(Data excerpts)
________________________
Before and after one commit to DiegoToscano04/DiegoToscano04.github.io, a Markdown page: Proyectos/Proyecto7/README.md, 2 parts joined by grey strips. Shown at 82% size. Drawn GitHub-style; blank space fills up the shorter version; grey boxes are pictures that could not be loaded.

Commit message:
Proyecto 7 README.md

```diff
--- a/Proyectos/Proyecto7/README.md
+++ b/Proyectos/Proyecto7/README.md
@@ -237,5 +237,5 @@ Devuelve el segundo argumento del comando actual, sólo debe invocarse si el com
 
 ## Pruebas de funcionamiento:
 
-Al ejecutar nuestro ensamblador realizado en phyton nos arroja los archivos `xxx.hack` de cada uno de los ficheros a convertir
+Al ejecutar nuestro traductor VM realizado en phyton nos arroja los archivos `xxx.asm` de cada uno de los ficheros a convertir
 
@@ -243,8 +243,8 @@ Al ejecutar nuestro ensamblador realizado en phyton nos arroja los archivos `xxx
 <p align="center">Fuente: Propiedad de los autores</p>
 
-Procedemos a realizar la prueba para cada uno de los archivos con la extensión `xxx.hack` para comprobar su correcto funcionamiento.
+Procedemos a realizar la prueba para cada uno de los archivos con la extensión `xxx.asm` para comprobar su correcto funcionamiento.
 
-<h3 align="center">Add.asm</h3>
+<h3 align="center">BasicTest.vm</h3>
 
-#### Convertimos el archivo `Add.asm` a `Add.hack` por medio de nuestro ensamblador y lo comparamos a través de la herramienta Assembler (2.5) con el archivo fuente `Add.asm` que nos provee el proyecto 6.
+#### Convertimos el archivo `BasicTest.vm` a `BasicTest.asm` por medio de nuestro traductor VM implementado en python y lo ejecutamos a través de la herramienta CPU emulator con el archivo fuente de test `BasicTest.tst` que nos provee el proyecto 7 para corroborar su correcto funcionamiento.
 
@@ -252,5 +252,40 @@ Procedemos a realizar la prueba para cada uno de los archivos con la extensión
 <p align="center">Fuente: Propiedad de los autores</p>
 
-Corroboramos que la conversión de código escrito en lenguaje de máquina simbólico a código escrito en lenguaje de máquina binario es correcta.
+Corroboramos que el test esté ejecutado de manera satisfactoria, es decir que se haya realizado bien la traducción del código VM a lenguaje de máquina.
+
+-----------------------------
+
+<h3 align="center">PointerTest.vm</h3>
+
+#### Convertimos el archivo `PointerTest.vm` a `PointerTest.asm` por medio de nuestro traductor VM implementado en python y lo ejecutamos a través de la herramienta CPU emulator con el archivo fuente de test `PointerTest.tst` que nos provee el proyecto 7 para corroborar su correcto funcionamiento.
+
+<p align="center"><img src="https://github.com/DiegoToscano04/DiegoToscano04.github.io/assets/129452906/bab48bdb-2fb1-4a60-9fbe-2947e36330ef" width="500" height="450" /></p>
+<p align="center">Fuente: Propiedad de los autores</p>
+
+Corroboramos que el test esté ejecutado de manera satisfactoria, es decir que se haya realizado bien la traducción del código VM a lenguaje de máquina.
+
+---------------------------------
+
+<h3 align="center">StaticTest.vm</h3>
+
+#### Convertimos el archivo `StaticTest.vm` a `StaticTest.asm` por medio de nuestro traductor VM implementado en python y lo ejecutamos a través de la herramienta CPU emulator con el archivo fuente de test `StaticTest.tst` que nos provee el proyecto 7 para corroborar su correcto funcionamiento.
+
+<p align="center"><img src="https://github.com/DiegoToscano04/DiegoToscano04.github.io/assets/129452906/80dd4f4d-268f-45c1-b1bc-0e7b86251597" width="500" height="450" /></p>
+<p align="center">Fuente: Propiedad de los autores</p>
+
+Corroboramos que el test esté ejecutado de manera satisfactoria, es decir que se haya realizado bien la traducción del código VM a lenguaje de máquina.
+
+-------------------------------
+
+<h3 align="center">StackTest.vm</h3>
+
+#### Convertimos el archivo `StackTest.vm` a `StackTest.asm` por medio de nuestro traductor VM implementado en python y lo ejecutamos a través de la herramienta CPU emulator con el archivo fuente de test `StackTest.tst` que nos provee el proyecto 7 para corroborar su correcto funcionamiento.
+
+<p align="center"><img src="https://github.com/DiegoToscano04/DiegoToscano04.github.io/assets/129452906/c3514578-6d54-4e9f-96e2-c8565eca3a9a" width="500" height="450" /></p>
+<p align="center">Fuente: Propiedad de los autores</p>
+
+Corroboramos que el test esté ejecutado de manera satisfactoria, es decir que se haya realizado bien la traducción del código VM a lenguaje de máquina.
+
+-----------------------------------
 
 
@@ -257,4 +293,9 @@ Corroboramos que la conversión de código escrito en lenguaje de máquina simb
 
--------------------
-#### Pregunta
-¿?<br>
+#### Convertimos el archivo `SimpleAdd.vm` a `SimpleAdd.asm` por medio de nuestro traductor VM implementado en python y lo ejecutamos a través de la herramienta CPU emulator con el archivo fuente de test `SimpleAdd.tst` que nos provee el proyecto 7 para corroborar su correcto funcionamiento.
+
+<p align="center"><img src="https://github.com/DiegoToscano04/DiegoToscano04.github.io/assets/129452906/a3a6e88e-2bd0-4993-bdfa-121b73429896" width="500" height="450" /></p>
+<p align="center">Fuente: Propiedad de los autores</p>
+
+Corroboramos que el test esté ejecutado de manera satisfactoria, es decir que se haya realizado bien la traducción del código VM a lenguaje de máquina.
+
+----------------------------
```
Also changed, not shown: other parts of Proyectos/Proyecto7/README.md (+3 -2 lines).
________________________
* _ACTION ITEM_:
Taking care to match every character, output all of the entries above.

* _SOLUTION FOR THIS PROBLEM_:
Before and after one commit to DiegoToscano04/DiegoToscano04.github.io, a Markdown page: Proyectos/Proyecto7/README.md, 2 parts joined by grey strips. Shown at 82% size. Drawn GitHub-style; blank space fills up the shorter version; grey boxes are pictures that could not be loaded.

Commit message:
Proyecto 7 README.md

```diff
--- a/Proyectos/Proyecto7/README.md
+++ b/Proyectos/Proyecto7/README.md
@@ -237,5 +237,5 @@ Devuelve el segundo argumento del comando actual, sólo debe invocarse si el com
 
 ## Pruebas de funcionamiento:
 
-Al ejecutar nuestro ensamblador realizado en phyton nos arroja los archivos `xxx.hack` de cada uno de los ficheros a convertir
+Al ejecutar nuestro traductor VM realizado en phyton nos arroja los archivos `xxx.asm` de cada uno de los ficheros a convertir
 
@@ -243,8 +243,8 @@ Al ejecutar nuestro ensamblador realizado en phyton nos arroja los archivos `xxx
 <p align="center">Fuente: Propiedad de los autores</p>
 
-Procedemos a realizar la prueba para cada uno de los archivos con la extensión `xxx.hack` para comprobar su correcto funcionamiento.
+Procedemos a realizar la prueba para cada uno de los archivos con la extensión `xxx.asm` para comprobar su correcto funcionamiento.
 
-<h3 align="center">Add.asm</h3>
+<h3 align="center">BasicTest.vm</h3>
 
-#### Convertimos el archivo `Add.asm` a `Add.hack` por medio de nuestro ensamblador y lo comparamos a través de la herramienta Assembler (2.5) con el archivo fuente `Add.asm` que nos provee el proyecto 6.
+#### Convertimos el archivo `BasicTest.vm` a `BasicTest.asm` por medio de nuestro traductor VM implementado en python y lo ejecutamos a través de la herramienta CPU emulator con el archivo fuente de test `BasicTest.tst` que nos provee el proyecto 7 para corroborar su correcto funcionamiento.
 
@@ -252,5 +252,40 @@ Procedemos a realizar la prueba para cada uno de los archivos con la extensión
 <p align="center">Fuente: Propiedad de los autores</p>
 
-Corroboramos que la conversión de código escrito en lenguaje de máquina simbólico a código escrito en lenguaje de máquina binario es correcta.
+Corroboramos que el test esté ejecutado de manera satisfactoria, es decir que se haya realizado bien la traducción del código VM a lenguaje de máquina.
+
+-----------------------------
+
+<h3 align="center">PointerTest.vm</h3>
+
+#### Convertimos el archivo `PointerTest.vm` a `PointerTest.asm` por medio de nuestro traductor VM implementado en python y lo ejecutamos a través de la herramienta CPU emulator con el archivo fuente de test `PointerTest.tst` que nos provee el proyecto 7 para corroborar su correcto funcionamiento.
+
+<p align="center"><img src="https://github.com/DiegoToscano04/DiegoToscano04.github.io/assets/129452906/bab48bdb-2fb1-4a60-9fbe-2947e36330ef" width="500" height="450" /></p>
+<p align="center">Fuente: Propiedad de los autores</p>
+
+Corroboramos que el test esté ejecutado de manera satisfactoria, es decir que se haya realizado bien la traducción del código VM a lenguaje de máquina.
+
+---------------------------------
+
+<h3 align="center">StaticTest.vm</h3>
+
+#### Convertimos el archivo `StaticTest.vm` a `StaticTest.asm` por medio de nuestro traductor VM implementado en python y lo ejecutamos a través de la herramienta CPU emulator con el archivo fuente de test `StaticTest.tst` que nos provee el proyecto 7 para corroborar su correcto funcionamiento.
+
+<p align="center"><img src="https://github.com/DiegoToscano04/DiegoToscano04.github.io/assets/129452906/80dd4f4d-268f-45c1-b1bc-0e7b86251597" width="500" height="450" /></p>
+<p align="center">Fuente: Propiedad de los autores</p>
+
+Corroboramos que el test esté ejecutado de manera satisfactoria, es decir que se haya realizado bien la traducción del código VM a lenguaje de máquina.
+
+-------------------------------
+
+<h3 align="center">StackTest.vm</h3>
+
+#### Convertimos el archivo `StackTest.vm` a `StackTest.asm` por medio de nuestro traductor VM implementado en python y lo ejecutamos a través de la herramienta CPU emulator con el archivo fuente de test `StackTest.tst` que nos provee el proyecto 7 para corroborar su correcto funcionamiento.
+
+<p align="center"><img src="https://github.com/DiegoToscano04/DiegoToscano04.github.io/assets/129452906/c3514578-6d54-4e9f-96e2-c8565eca3a9a" width="500" height="450" /></p>
+<p align="center">Fuente: Propiedad de los autores</p>
+
+Corroboramos que el test esté ejecutado de manera satisfactoria, es decir que se haya realizado bien la traducción del código VM a lenguaje de máquina.
+
+-----------------------------------
 
 
@@ -257,4 +293,9 @@ Corroboramos que la conversión de código escrito en lenguaje de máquina simb
 
--------------------
-#### Pregunta
-¿?<br>
+#### Convertimos el archivo `SimpleAdd.vm` a `SimpleAdd.asm` por medio de nuestro traductor VM implementado en python y lo ejecutamos a través de la herramienta CPU emulator con el archivo fuente de test `SimpleAdd.tst` que nos provee el proyecto 7 para corroborar su correcto funcionamiento.
+
+<p align="center"><img src="https://github.com/DiegoToscano04/DiegoToscano04.github.io/assets/129452906/a3a6e88e-2bd0-4993-bdfa-121b73429896" width="500" height="450" /></p>
+<p align="center">Fuente: Propiedad de los autores</p>
+
+Corroboramos que el test esté ejecutado de manera satisfactoria, es decir que se haya realizado bien la traducción del código VM a lenguaje de máquina.
+
+----------------------------
```
Also changed, not shown: other parts of Proyectos/Proyecto7/README.md (+3 -2 lines).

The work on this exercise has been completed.